- _Task goal_:
Looking through the data, please report how many lines contain the string "organization", giving nothing but the number.

[[ Source information, beginning ]]

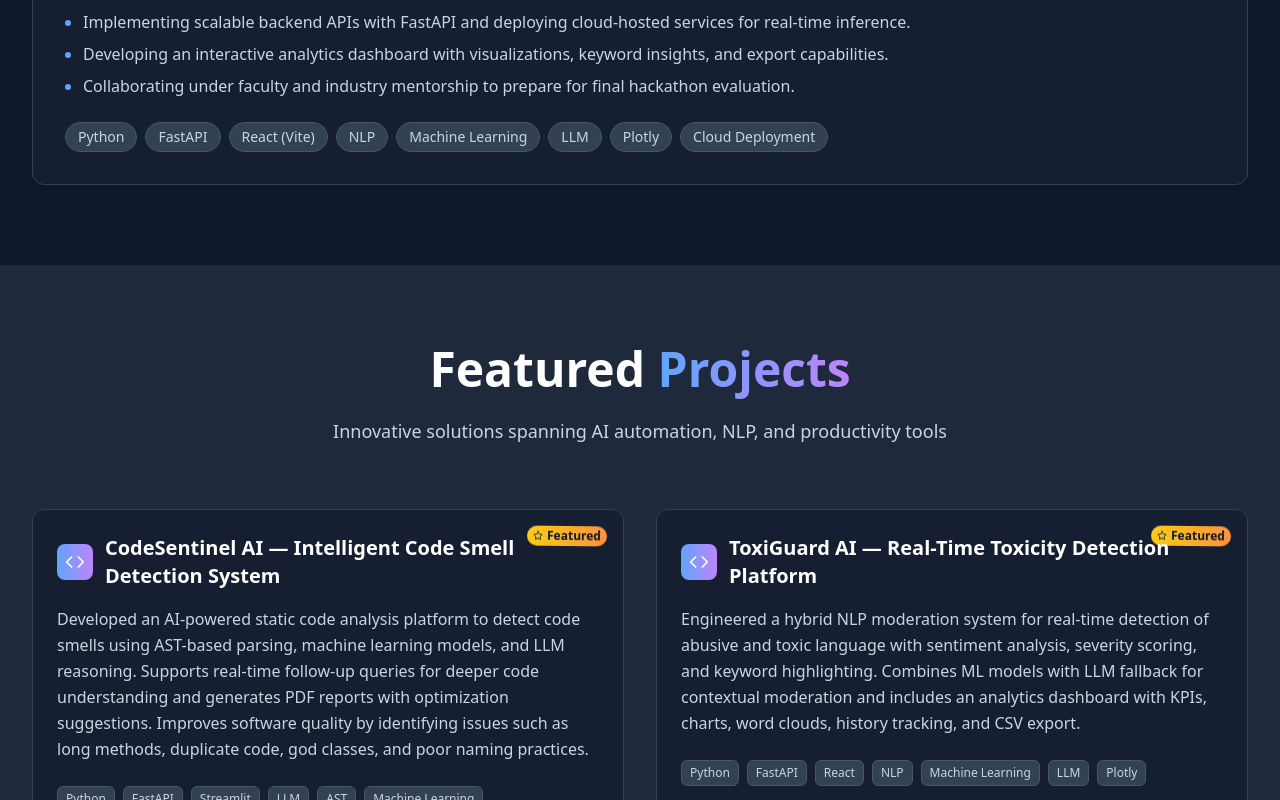
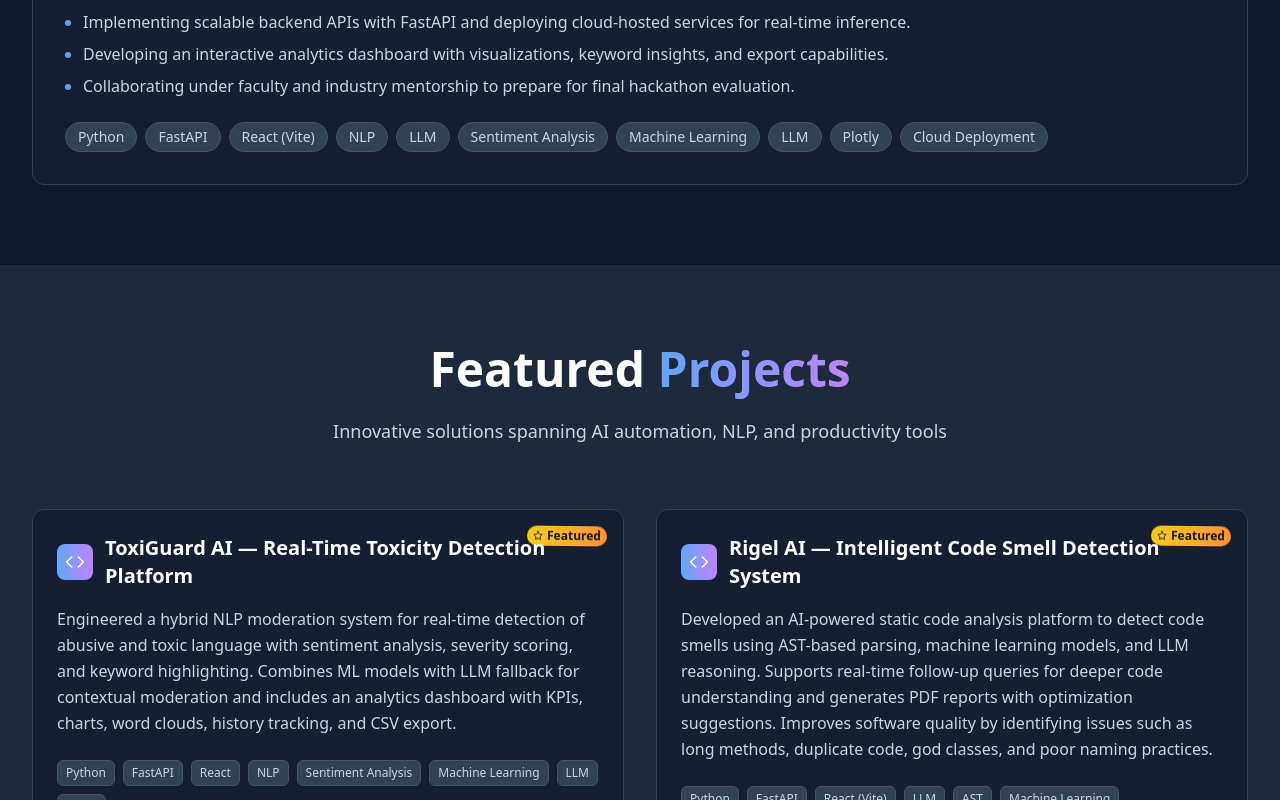
Before and after one commit to wraith-klu/Portfolio.wraith, a React (Vite) app: page / in a window 1280 px wide. Shown: the part 3120-3920 px from the top of the page. Built offline with nearby package versions, Linux system fonts and the light colour scheme.

Commit message:
new updates

```diff
--- a/src/components/Education.tsx
+++ b/src/components/Education.tsx
@@ -132,5 +132,6 @@ export const Education = () => {
         </motion.div>
       </div>
     </section>
+
   );
 };
--- a/src/components/Hero.tsx
+++ b/src/components/Hero.tsx
@@ -597,7 +597,7 @@ export const Hero = () => {
               className="flex flex-col sm:flex-row gap-4 justify-center lg:justify-start mb-8"
             >
               <motion.a
-                href="https://drive.google.com/file/d/1o5JHehdVAv0aZf5gu_01ER9_keCVZhwz/view?usp=sharing"
+                href="https://drive.google.com/file/d/1_XSpfkR22PhM3tEXX-doUhcjkIbaJlso/view?usp=sharing"
                 target="_blank"
                 rel="noopener noreferrer"
                 whileHover={{ scale: 1.05, boxShadow: '0 0 30px rgba(59, 130, 246, 0.5)' }}
--- a/src/data/portfolio.ts
+++ b/src/data/portfolio.ts
@@ -28,7 +28,7 @@ export const personalInfo = {
 
 export const experiences: Experience[] = [
   {
-    company: 'AWS Academy — AICTE EduSkills',
+    company: 'AWS Academy — EduSkills',
     role: 'AI-ML Virtual Intern (Cohort 12)',
     duration: 'Apr 2025 – Jun 2025',
     description: [
@@ -45,7 +45,8 @@ export const experiences: Experience[] = [
       'Python',
       'Machine Learning',
       'NLP',
-      'Cloud Deployment'
+      'Sentiment Analysis',
+      'LLM'
     ]
   },
   {
@@ -63,6 +64,8 @@ export const experiences: Experience[] = [
       'FastAPI',
       'React (Vite)',
       'NLP',
+      'LLM',
+      'Sentiment Analysis',
       'Machine Learning',
       'LLM',
       'Plotly',
@@ -74,19 +77,19 @@ export const experiences: Experience[] = [
 
 export const projects: Project[] = [
   {
-    title: 'CodeSentinel AI — Intelligent Code Smell Detection System',
-    description: 'Developed an AI-powered static code analysis platform to detect code smells using AST-based parsing, machine learning models, and LLM reasoning. Supports real-time follow-up queries for deeper code understanding and generates PDF reports with optimization suggestions. Improves software quality by identifying issues such as long methods, duplicate code, god classes, and poor naming practices.',
-    techStack: ['Python', 'FastAPI', 'Streamlit', 'LLM', 'AST', 'Machine Learning'],
-    liveUrl: 'https://codesentinel.streamlit.app/',
-    githubUrl: 'https://github.com/Wraith-klu/CodeSentinel-Ai',
+    title: 'ToxiGuard AI — Real-Time Toxicity Detection Platform',
+    description: 'Engineered a hybrid NLP moderation system for real-time detection of abusive and toxic language with sentiment analysis, severity scoring, and keyword highlighting. Combines ML models with LLM fallback for contextual moderation and includes an analytics dashboard with KPIs, charts, word clouds, history tracking, and CSV export.',
+    techStack: ['Python', 'FastAPI', 'React', 'NLP', 'Sentiment Analysis', 'Machine Learning', 'LLM', 'Plotly'],
+    liveUrl: 'https://toxiai.vercel.app',
+    githubUrl: 'https://github.com/wraith-klu/ToxiGuard.AI-Agent-v2.git',
     featured: true
   },
   {
-    title: 'ToxiGuard AI — Real-Time Toxicity Detection Platform',
-    description: 'Engineered a hybrid NLP moderation system for real-time detection of abusive and toxic language with sentiment analysis, severity scoring, and keyword highlighting. Combines ML models with LLM fallback for contextual moderation and includes an analytics dashboard with KPIs, charts, word clouds, history tracking, and CSV export.',
-    techStack: ['Python', 'FastAPI', 'React', 'NLP', 'Machine Learning', 'LLM', 'Plotly'],
-    liveUrl: 'https://toxiguard-ai.vercel.app',
-    githubUrl: 'https://github.com/wraith-klu/ToxiGuard-AI',
+    title: 'Rigel AI — Intelligent Code Smell Detection System',
+    description: 'Developed an AI-powered static code analysis platform to detect code smells using AST-based parsing, machine learning models, and LLM reasoning. Supports real-time follow-up queries for deeper code understanding and generates PDF reports with optimization suggestions. Improves software quality by identifying issues such as long methods, duplicate code, god classes, and poor naming practices.',
+    techStack: ['Python', 'FastAPI', 'React (Vite)', 'LLM', 'AST', 'Machine Learning'],
+    liveUrl: 'https://rigelai-agent.vercel.app/',
+    githubUrl: 'https://github.com/wraith-klu/RigelAI.git',
     featured: true
   },
   {
@@ -135,9 +138,9 @@ export const achievements: Achievement[] = [
   },
   {
     title: 'AWS AI-ML Virtual Internship',
-    organization: 'AICTE — AWS Academy',
+    organization: 'EduSkills — AWS Academy',
     year: '2025',
-    description: 'Completed a structured internship covering cloud infrastructure, machine learning pipelines, NLP, and deployment using AWS services including EC2, IAM, VPC, and SageMaker.'
+    description: 'Completed a 10-week virtual internship where I built and deployed ML models using AWS Academy labs and Amazon SageMaker, gaining hands-on experience with AI, Machine Learning, and Generative AI.'
   },
   {
     title: 'U-19 District Cricket Player',
```
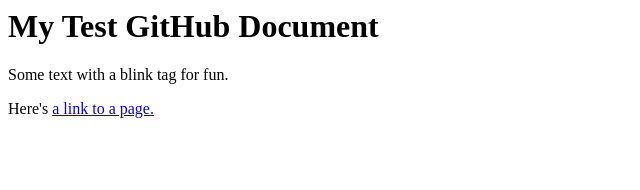
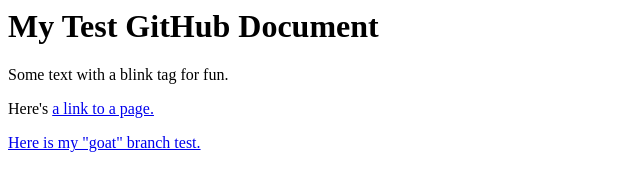
Before and after one commit to Pallasii/Rhonda, a plain HTML site: page index.html in a window 1280 px wide. Shown: the whole page, without its empty margins (0-640 px from the left). Drawn offline with Linux system fonts and the light colour scheme.

Commit message:
Create a goat branch

```diff
--- a/index.html
+++ b/index.html
@@ -3,4 +3,5 @@
 <p>Some text with a blink
   tag for fun.</p>
   <p>Here's <a href="test.html">a link to a page.</p>
+<p>Here is my "goat" branch test.<p>
   </html>
```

[[ Source information, end ]]

- _Output of the task_:
2